Twitter rolled out new ad features and revamped the algorithm that decides which ads users see, as part of an effort to lay the groundwork to launch future ecommerce features, the social networking company told Reuters.
The new features come as Twitter is pushing to grow its performance advertising business, a strategy that aims to quickly generate sales, and constituted just 15% of Twitter's business last year. The effort could help Twitter reach its goal of doubling annual revenue by 2023.
The San Francisco-based company is positioning itself to eventually allow brands to sell products through the service by first improving on its ability to show users relevant ads and increasing the likelihood they will click the ad.
"Performance ads are a very large opportunity ... that's relatively untapped for us," said Kamara Benjamin, group product manager at Twitter, in an interview. "Ultimately, this is going to lead to people installing apps, visiting websites and finding products that meet their needs."
Ads promoting downloads for mobile games and other apps, which are a major type of ad on social media sites, will now allow users to initiate the download without leaving the Twitter app, the company said in a blog post on Tuesday. Previously, users had to leave Twitter to download other apps.
Twitter added it is working on new tools to let companies run ads to find customers who are more likely to make in-app purchases.
Slide-show ads that feature multiple products can now send users to different websites when they click the ad, whereas previously brands could only choose one destination.
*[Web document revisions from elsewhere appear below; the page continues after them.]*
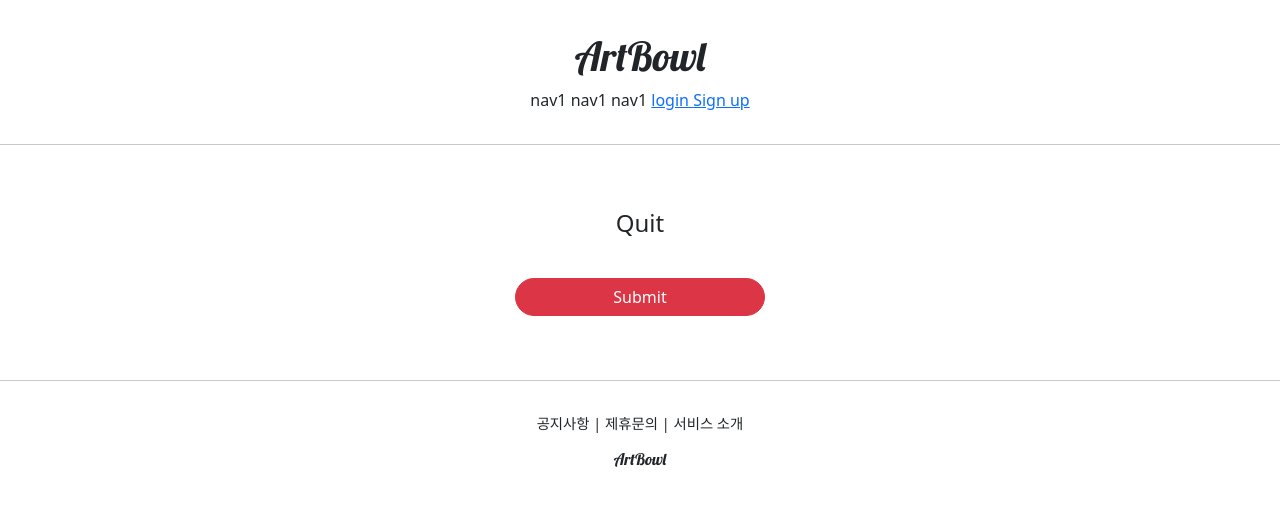
After one commit to Jangyj99/artbowl, a Django app: template accountapp/templates/accountapp/delete.html in a window 1280 px wide. The commit adds this page. Shown: the top 506 px of the page. Run offline with Django 4.2, Linux system fonts and the light colour scheme; the template is opened without the code that fills it, so the values that code supplies are empty; some libraries are stand-ins or nearby versions.

Commit message:
DeleteView quit

```diff
--- /dev/null
+++ b/accountapp/templates/accountapp/delete.html
@@ -0,0 +1,16 @@
+{% extends 'base.html' %}
+{% load bootstrap4 %}
+{% block content %}
+
+    <div style="text-align: center; max-width: 500px; margin: 4rem auto" >
+        <div class="mb-4">
+            <h4>Quit</h4>
+        </div>
+
+        <form action="{% url 'accountapp:delete' pk=user.pk %}" method="post">
+            {% csrf_token %}
+{#            {{ form }}#}
+            <input type="submit" class="btn btn-danger rounded-pill col-6 mt-3">
+        </form>
+    </div>
+{% endblock %}
--- a/accountapp/templates/accountapp/detail.html
+++ b/accountapp/templates/accountapp/detail.html
@@ -16,6 +16,11 @@
                     Change Info
                 </p>
             </a>
+                <a href="{% url 'accountapp:delete' pk=user.pk %}">
+                <p>
+                    Quit
+                </p>
+            </a>
             {% endif %}
         </div>
     </div>
--- a/accountapp/urls.py
+++ b/accountapp/urls.py
@@ -1,7 +1,7 @@
 from django.contrib.auth.views import LoginView, LogoutView
 from django.urls import path
 
-from accountapp.views import hello_world, AccountCreateView, AccountDetailView, AccountUpdateView
+from accountapp.views import hello_world, AccountCreateView, AccountDetailView, AccountUpdateView, AccountDeleteView
 
 app_name = "accountapp"
 
@@ -11,6 +11,7 @@ urlpatterns = [
     path('logout/', LogoutView.as_view(), name='logout'),
     path('create/', AccountCreateView.as_view(), name='create'),
     path('detail/<int:pk>', AccountDetailView.as_view(), name='detail'),
-    path('update/<int:pk>', AccountUpdateView.as_view(), name='update')
+    path('update/<int:pk>', AccountUpdateView.as_view(), name='update'),
+    path('delete/<int:pk>', AccountDeleteView.as_view(), name='delete'),
     #라우팅 하기
 ]
--- a/templates/header.html
+++ b/templates/header.html
@@ -10,6 +10,9 @@
         <a href="{% url 'accountapp:login' %}?next={{ request.path }}">
             <span>login</span>
         </a>
+            <a href="{% url 'accountapp:create' %}">
+            <span>Sign up</span>
+        </a>
         {% else %}
             <a href="{% url 'accountapp:detail' pk=user.pk %}">
                 <span>Mypage</span>
```
Also changed, not shown: accountapp/views.py (+7 -1 lines).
This increased the number of clicks by 25% on ad campaigns that set a goal of driving website visits, the company said.
Twitter also improved the advertising algorithm, showing the ads to a larger pool of people at the beginning of the campaign so it can better gauge user interest, Benjamin said.
Those algorithm improvements led to a 36% increase in ad campaigns that achieved at least five downloads during the time period that the ad ran on Twitter, the company said.